But I remember my section. And my section came waist high to me now, and it was eye height to me then. I could remember seeing all the vellum and all the beautiful, clear things that were wrapped around the books, and I could pull them out. And that's where I met Judy Blume, and that's where I met Agatha Christie, and that's where I learned to hate the Hardy Boys, okay. That's where I learned all the things that I loved to do. I loved to read. And it was in the library, where I was.
So I came here tonight to say the most important thing of all, and I say thank you. Thank you for changing my life. Thank you for saving me from The Star and The Enquirer. Thank you for proving what books really are. But I owe you that thanks, and you'll never know, right? People never get the chance.
When I wrote my first book, I should tell you, in 8th grade I had an English teacher. And she was the one who said to me, "You can write. You can write, Brad, you can do this." And she transferred me into the honors class. I didn't know what she was talking about. But when my first novel came out, I went back to her classroom, and I knocked on the door. And she said, "Can I help you?" Because the last time she saw me, in 8th grade, I had a full head of hair.
And I said, "My name is Brad Meltzer, and I wrote this book, The Tenth Justice, for you." And she said to me . . . she started crying. And I said, "Why are you crying?" She said, "I was going to retire this year because I didn't think I was having an impact anymore." And I said, "Are you kidding me? You have 30 students; we have one teacher."
And I want you to think of yourselves tonight as that one teacher, that one person who provides that, yes, who shows those people books.
I'll leave you with this.
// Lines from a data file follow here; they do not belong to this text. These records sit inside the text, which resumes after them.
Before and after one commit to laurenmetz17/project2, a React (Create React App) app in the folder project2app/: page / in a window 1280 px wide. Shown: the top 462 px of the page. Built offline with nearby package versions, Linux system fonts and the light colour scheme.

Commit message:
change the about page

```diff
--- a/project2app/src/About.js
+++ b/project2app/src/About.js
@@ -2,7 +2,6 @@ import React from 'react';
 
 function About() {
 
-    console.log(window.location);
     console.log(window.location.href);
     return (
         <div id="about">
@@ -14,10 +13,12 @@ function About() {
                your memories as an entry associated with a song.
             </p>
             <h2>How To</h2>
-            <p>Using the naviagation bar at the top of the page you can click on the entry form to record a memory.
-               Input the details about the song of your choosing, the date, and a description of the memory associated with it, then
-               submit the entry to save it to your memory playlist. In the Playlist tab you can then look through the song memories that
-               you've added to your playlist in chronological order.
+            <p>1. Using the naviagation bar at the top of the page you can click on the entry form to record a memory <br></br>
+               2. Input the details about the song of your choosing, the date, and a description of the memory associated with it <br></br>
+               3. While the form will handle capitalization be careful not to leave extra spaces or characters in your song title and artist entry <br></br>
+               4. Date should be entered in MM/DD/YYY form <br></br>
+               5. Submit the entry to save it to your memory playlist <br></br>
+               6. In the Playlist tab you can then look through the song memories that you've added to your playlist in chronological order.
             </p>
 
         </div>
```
I've been researching for the past eight years of my life heroes, heroes for my son, a collection of them throughout history, that I wanted to give to him and present to him, and you can see the book on the table.
But there's one hero that I think stands out for me tonight, and it's Anne Sullivan, who taught Helen Keller how to read and write. And many of you know the story, and you've seen the movie about Anne Sullivan. What I didn't know is that Helen Keller went to college. But there were no Braille books at the time, so Anne Sullivan used to spend five hours every day writing in the palm of Helen Keller, reading from her books, and writing in her palm everything that was in the book, and that's how Helen Keller was getting through college.
At the same time Anne Sullivan's own eyesight was fading, and her doctor said to her, "If you keep reading to this girl, you're going to risk losing your sight yourself and be blind forever." And Anne Sullivan said, "I don't care." And she kept reading to Helen Keller, and Helen Keller graduated college cum laude.
And I tell you that story because again, like my teacher Ms. Spicer, and like my grandmother, and like Anne Sullivan, you may not have these exact same moments, but you are that person. You are the one, you might not write it in their hands personally, you might not risk your eyesight to do it, but you are the giver of those stories. And that is the best gift you will give.
And they will never come and say thank you except at fancy-schmancy events like this, but I promise you, on behalf of all of us who get to read these books, that thank you has meant more than you will ever know. So, much appreciated.